* _BRIEF_:
Filter the data for "risk" and copy matching lines.

* _PROVIDED ENTRIES_:
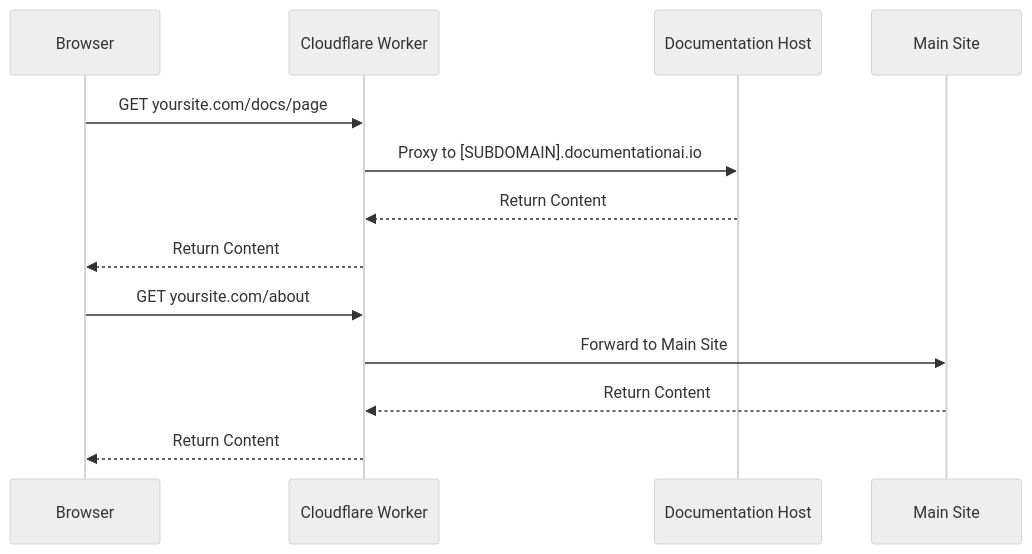
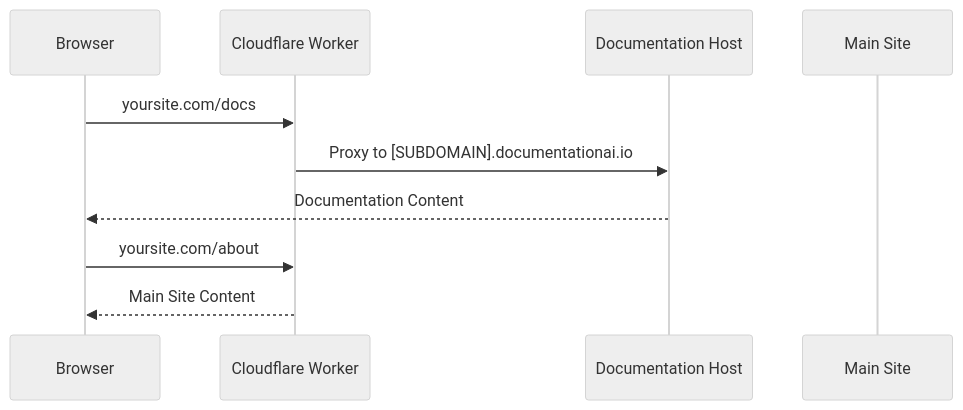
One commit to documentation-ai/DocumentationAI-Docs changed the diagram in deployment-and-hosting/custom-subpath/cloudflare.mdx. Above: the diagram before and after it, drawn with Mermaid (neutral theme). The commit also changed other lines of this file and 3 other files, not shown here.

`````diff
--- a/deployment-and-hosting/custom-subpath/cloudflare.mdx
+++ b/deployment-and-hosting/custom-subpath/cloudflare.mdx
@@ -22,15 +19,14 @@
-````mermaid
+```mermaid
 sequenceDiagram
     participant Browser
     participant Worker as Cloudflare Worker
     participant Docs as Documentation Host
     participant Main as Main Site
-    Browser->>Worker: GET yoursite.com/docs/page
+    
+    Browser->>Worker: yoursite.com/docs
     Worker->>Docs: Proxy to [SUBDOMAIN].documentationai.io
-    Docs-->>Worker: Return Content
-    Worker-->>Browser: Return Content
-    Browser->>Worker: GET yoursite.com/about
-    Worker->>Main: Forward to Main Site
-    Main-->>Worker: Return Content
-    Worker-->>Browser: Return Content
-````
+    Docs-->>Browser: Documentation Content
+    
+    Browser->>Worker: yoursite.com/about
+    Worker-->>Browser: Main Site Content
+```
`````
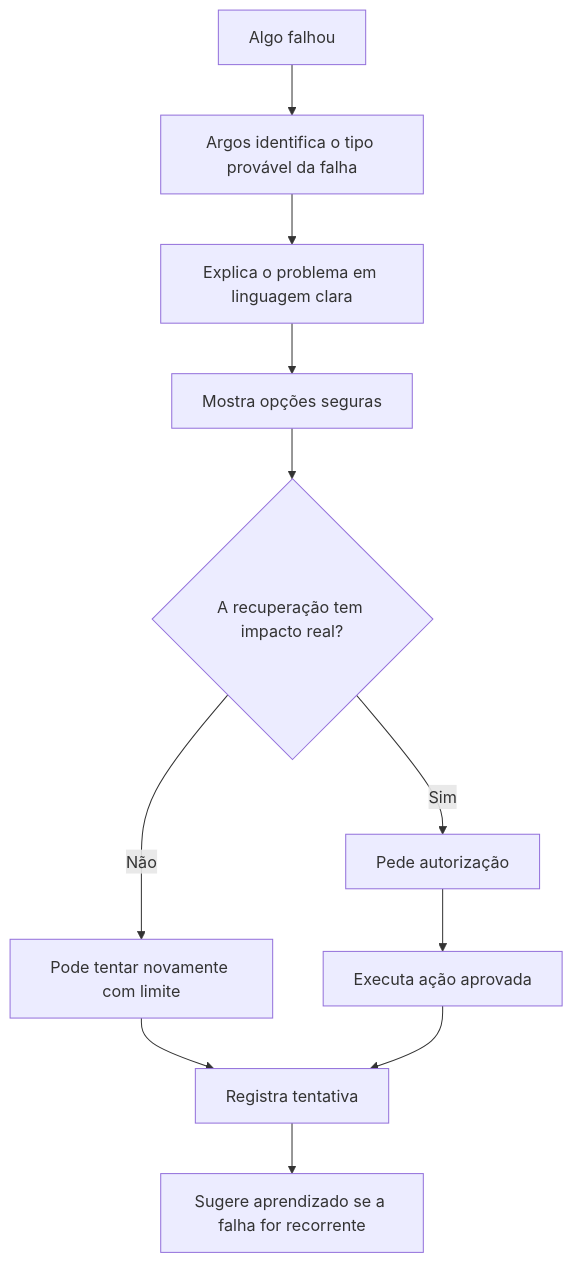
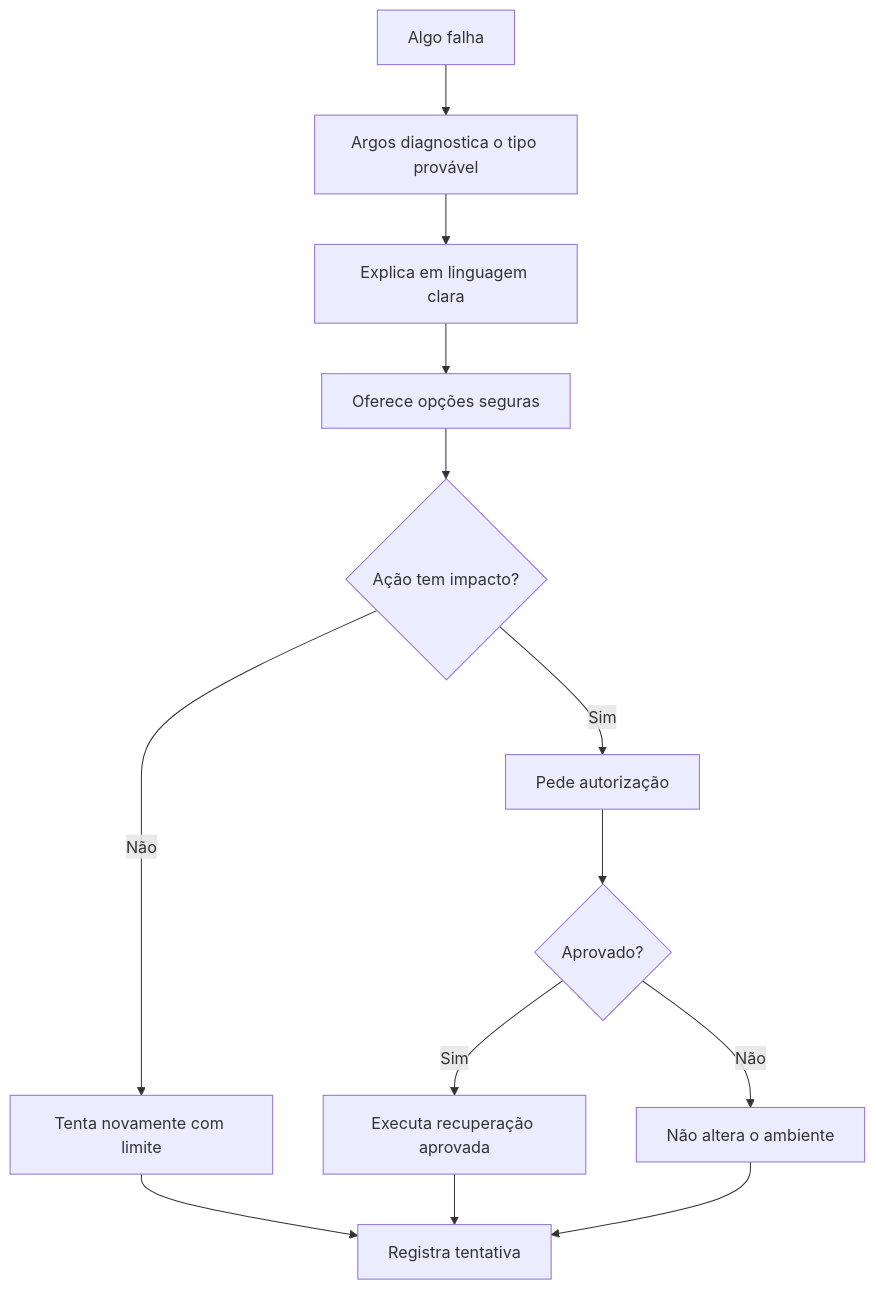
Before and after one commit to BrunoDanielPF/argos-assistant: the seventh of 9 diagrams in README.md, drawn with Mermaid. The commit also changed other lines of this file, not shown here.

````diff
--- a/README.md
+++ b/README.md
@@ -157,13 +221,15 @@
 ```mermaid
 flowchart TD
-    fail["Algo falhou"] --> classify["Argos identifica o tipo provável da falha"]
-    classify --> explain["Explica o problema em linguagem clara"]
-    explain --> options["Mostra opções seguras"]
-    options --> risk{"A recuperação tem impacto real?"}
-    risk -->|Não| retry["Pode tentar novamente com limite"]
-    risk -->|Sim| approval["Pede autorização"]
-    approval --> action["Executa ação aprovada"]
-    retry --> audit["Registra tentativa"]
-    action --> audit
-    audit --> learn["Sugere aprendizado se a falha for recorrente"]
+    fail["Algo falha"] --> diagnose["Argos diagnostica o tipo provável"]
+    diagnose --> explain["Explica em linguagem clara"]
+    explain --> options["Oferece opções seguras"]
+    options --> risk{"Ação tem impacto?"}
+    risk -->|Não| retry["Tenta novamente com limite"]
+    risk -->|Sim| ask["Pede autorização"]
+    ask --> approved{"Aprovado?"}
+    approved -->|Sim| recover["Executa recuperação aprovada"]
+    approved -->|Não| stop["Não altera o ambiente"]
+    retry --> log["Registra tentativa"]
+    recover --> log
+    stop --> log
 ```
````
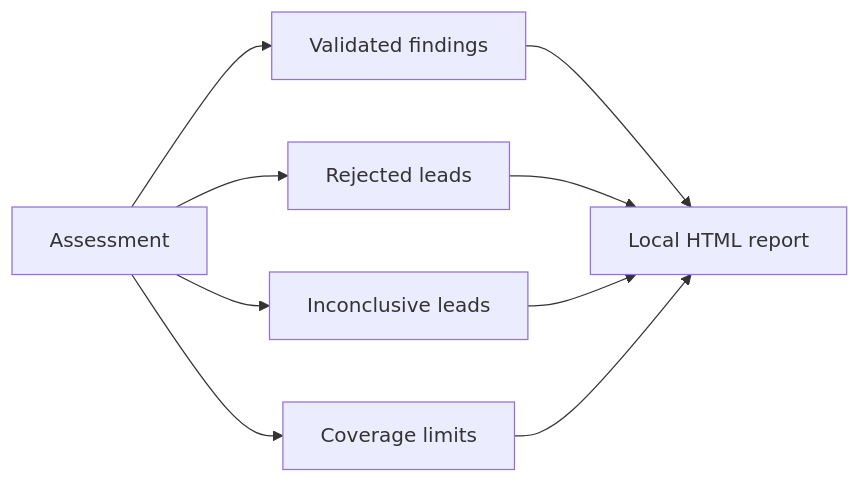
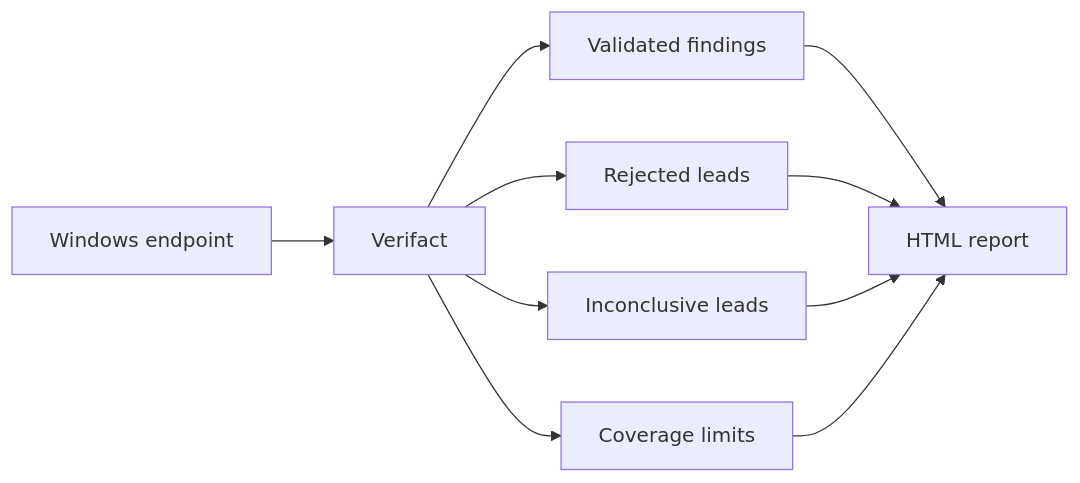
The second of 2 diagrams in README.md (Rayan-and-beyond/Verifact), drawn with Mermaid before and after one commit. The commit also changed other lines of this file, not shown here.

````diff
--- a/README.md
+++ b/README.md
@@ -92,12 +85,12 @@
 ```mermaid
 flowchart LR
-    A[Assessment] --> B[Validated findings]
-    A --> C[Rejected leads]
-    A --> D[Inconclusive leads]
-    A --> E[Coverage limits]
-
-    B --> F[Local HTML report]
-    C --> F
-    D --> F
-    E --> F
+    A[Windows endpoint] --> B[Verifact]
+    B --> C[Validated findings]
+    B --> D[Rejected leads]
+    B --> E[Inconclusive leads]
+    B --> F[Coverage limits]
+    C --> G[HTML report]
+    D --> G
+    E --> G
+    F --> G
 ```
````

* _COMPLETED EXERCISE_:
-    options --> risk{"A recuperação tem impacto real?"}
-    risk -->|Não| retry["Pode tentar novamente com limite"]
-    risk -->|Sim| approval["Pede autorização"]
+    options --> risk{"Ação tem impacto?"}
+    risk -->|Não| retry["Tenta novamente com limite"]
+    risk -->|Sim| ask["Pede autorização"]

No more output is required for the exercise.